++++ Data for this task ++++

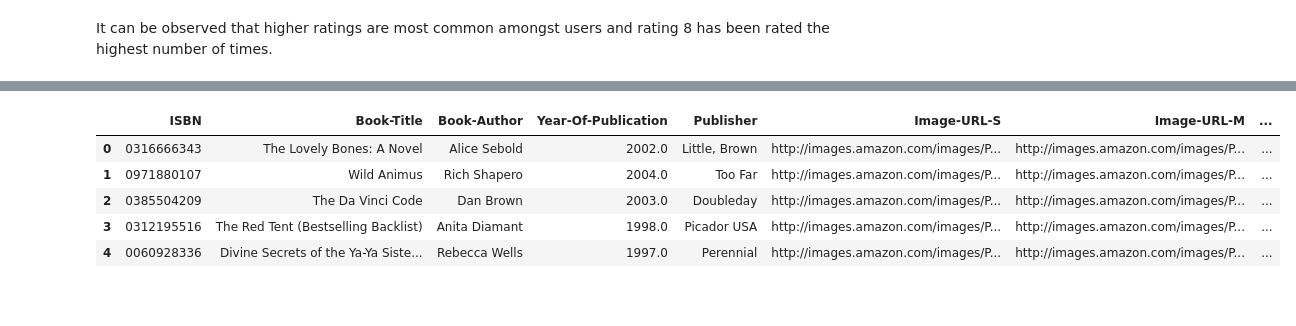
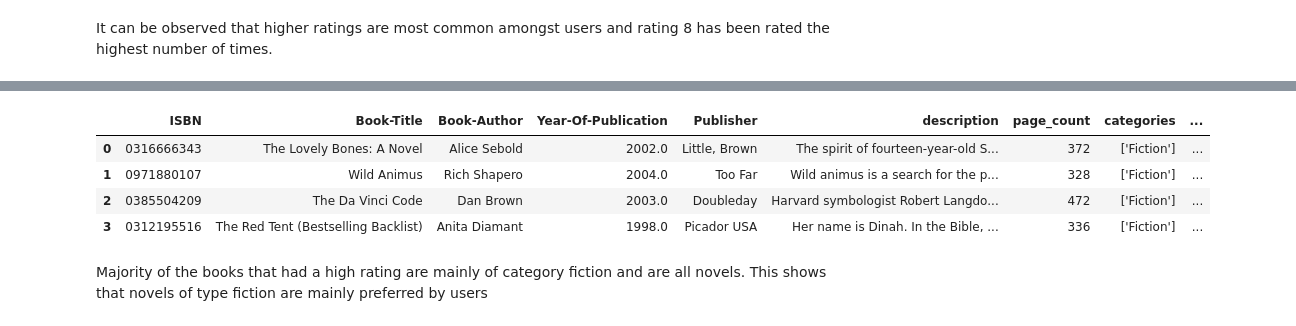
Before and after one commit to Azegele/Phase-5-Project, a Jupyter notebook: index.ipynb, the cells around one changed output, grey strips where cells are left out. Drawn from its saved outputs; the diff is of its cells as text; code cells hidden in the pictures; blank space fills up the shorter version.

```diff
--- a/index.ipynb
+++ b/index.ipynb
@@ -682,0 +887,3 @@ books['ISBN'] = books['ISBN'].str.upper()
+# %%
+#Filling Nan of Publisher with its publisher
+published2.Publisher.fillna('Bantam',inplace=True)
@@ -682,0 +907,3 @@ books['ISBN'] = books['ISBN'].str.upper()
+# %%
+#Filling Nan of Page count with 0
+published2.page_count.fillna('000.0',inplace=True)
@@ -682,0 +927,6 @@ books['ISBN'] = books['ISBN'].str.upper()
+# %%
+#filling NaN of categories with None
+published2.categories.fillna('None',inplace=True)
+# %%
+## Uppercasing all alphabets in ISBN
+published2['ISBN'] = published2['ISBN'].str.upper()
@@ -715,15 +1012,16 @@ rating_count.sort_values('Book-Rating', ascending=False).head()
 # %%
 #discovering which book is displayed by the above ISBN numbers
 most_rated_books = pd.DataFrame(['0316666343', '0971880107', '0385504209', '0312195516', '0060928336'], index=np.arange(5), columns = ['ISBN'])
-most_rated_books_summary = pd.merge(most_rated_books, books, on='ISBN')
+most_rated_books_summary = pd.merge(most_rated_books, published2, on='ISBN')
 most_rated_books_summary
 # %% [output]
-|  | ISBN | Book-Title | Book-Author | Year-Of-Publication | Publisher | Image-URL-S | Image-URL-M | ... |
-| 0 | 0316666343 | The Lovely Bones: A Novel | Alice Sebold | 2002.0 | Little, Brown | http://images.amazon.com/images/P... | http://images.amazon.com/images/P... | ... |
-| 1 | 0971880107 | Wild Animus | Rich Shapero | 2004.0 | Too Far | http://images.amazon.com/images/P... | http://images.amazon.com/images/P... | ... |
-| 2 | 0385504209 | The Da Vinci Code | Dan Brown | 2003.0 | Doubleday | http://images.amazon.com/images/P... | http://images.amazon.com/images/P... | ... |
-| 3 | 0312195516 | The Red Tent (Bestselling Backlist) | Anita Diamant | 1998.0 | Picador USA | http://images.amazon.com/images/P... | http://images.amazon.com/images/P... | ... |
-| 4 | 0060928336 | Divine Secrets of the Ya-Ya Siste... | Rebecca Wells | 1997.0 | Perennial | http://images.amazon.com/images/P... | http://images.amazon.com/images/P... | ... |
+|  | ISBN | Book-Title | Book-Author | Year-Of-Publication | Publisher | description | page_count | categories | ... |
+| 0 | 0316666343 | The Lovely Bones: A Novel | Alice Sebold | 2002.0 | Little, Brown | The spirit of fourteen-year-old S... | 372 | ['Fiction'] | ... |
+| 1 | 0971880107 | Wild Animus | Rich Shapero | 2004.0 | Too Far | Wild animus is a search for the p... | 328 | ['Fiction'] | ... |
+| 2 | 0385504209 | The Da Vinci Code | Dan Brown | 2003.0 | Doubleday | Harvard symbologist Robert Langdo... | 472 | ['Fiction'] | ... |
+| 3 | 0312195516 | The Red Tent (Bestselling Backlist) | Anita Diamant | 1998.0 | Picador USA | Her name is Dinah. In the Bible, ... | 336 | ['Fiction'] | ... |
+# %% [markdown]
+Majority of the books that had a high rating are mainly of category fiction and are all novels. This shows that novels of type fiction are mainly preferred by users
 # %%
 # Create column Rating average
 ratings_explicit['Avg_Rating']=ratings_explicit.groupby('ISBN')['Book-Rating'].transform('mean')
```
Also changed, not shown: parts of 67 cells of this notebook.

++++

◆ Exercise prompt
The answer must be the full set of records, repeated exactly, with no pictures.

◆ Final answer
Before and after one commit to Azegele/Phase-5-Project, a Jupyter notebook: index.ipynb, the cells around one changed output, grey strips where cells are left out. Drawn from its saved outputs; the diff is of its cells as text; code cells hidden in the pictures; blank space fills up the shorter version.

```diff
--- a/index.ipynb
+++ b/index.ipynb
@@ -682,0 +887,3 @@ books['ISBN'] = books['ISBN'].str.upper()
+# %%
+#Filling Nan of Publisher with its publisher
+published2.Publisher.fillna('Bantam',inplace=True)
@@ -682,0 +907,3 @@ books['ISBN'] = books['ISBN'].str.upper()
+# %%
+#Filling Nan of Page count with 0
+published2.page_count.fillna('000.0',inplace=True)
@@ -682,0 +927,6 @@ books['ISBN'] = books['ISBN'].str.upper()
+# %%
+#filling NaN of categories with None
+published2.categories.fillna('None',inplace=True)
+# %%
+## Uppercasing all alphabets in ISBN
+published2['ISBN'] = published2['ISBN'].str.upper()
@@ -715,15 +1012,16 @@ rating_count.sort_values('Book-Rating', ascending=False).head()
 # %%
 #discovering which book is displayed by the above ISBN numbers
 most_rated_books = pd.DataFrame(['0316666343', '0971880107', '0385504209', '0312195516', '0060928336'], index=np.arange(5), columns = ['ISBN'])
-most_rated_books_summary = pd.merge(most_rated_books, books, on='ISBN')
+most_rated_books_summary = pd.merge(most_rated_books, published2, on='ISBN')
 most_rated_books_summary
 # %% [output]
-|  | ISBN | Book-Title | Book-Author | Year-Of-Publication | Publisher | Image-URL-S | Image-URL-M | ... |
-| 0 | 0316666343 | The Lovely Bones: A Novel | Alice Sebold | 2002.0 | Little, Brown | http://images.amazon.com/images/P... | http://images.amazon.com/images/P... | ... |
-| 1 | 0971880107 | Wild Animus | Rich Shapero | 2004.0 | Too Far | http://images.amazon.com/images/P... | http://images.amazon.com/images/P... | ... |
-| 2 | 0385504209 | The Da Vinci Code | Dan Brown | 2003.0 | Doubleday | http://images.amazon.com/images/P... | http://images.amazon.com/images/P... | ... |
-| 3 | 0312195516 | The Red Tent (Bestselling Backlist) | Anita Diamant | 1998.0 | Picador USA | http://images.amazon.com/images/P... | http://images.amazon.com/images/P... | ... |
-| 4 | 0060928336 | Divine Secrets of the Ya-Ya Siste... | Rebecca Wells | 1997.0 | Perennial | http://images.amazon.com/images/P... | http://images.amazon.com/images/P... | ... |
+|  | ISBN | Book-Title | Book-Author | Year-Of-Publication | Publisher | description | page_count | categories | ... |
+| 0 | 0316666343 | The Lovely Bones: A Novel | Alice Sebold | 2002.0 | Little, Brown | The spirit of fourteen-year-old S... | 372 | ['Fiction'] | ... |
+| 1 | 0971880107 | Wild Animus | Rich Shapero | 2004.0 | Too Far | Wild animus is a search for the p... | 328 | ['Fiction'] | ... |
+| 2 | 0385504209 | The Da Vinci Code | Dan Brown | 2003.0 | Doubleday | Harvard symbologist Robert Langdo... | 472 | ['Fiction'] | ... |
+| 3 | 0312195516 | The Red Tent (Bestselling Backlist) | Anita Diamant | 1998.0 | Picador USA | Her name is Dinah. In the Bible, ... | 336 | ['Fiction'] | ... |
+# %% [markdown]
+Majority of the books that had a high rating are mainly of category fiction and are all novels. This shows that novels of type fiction are mainly preferred by users
 # %%
 # Create column Rating average
 ratings_explicit['Avg_Rating']=ratings_explicit.groupby('ISBN')['Book-Rating'].transform('mean')
```
Also changed, not shown: parts of 67 cells of this notebook.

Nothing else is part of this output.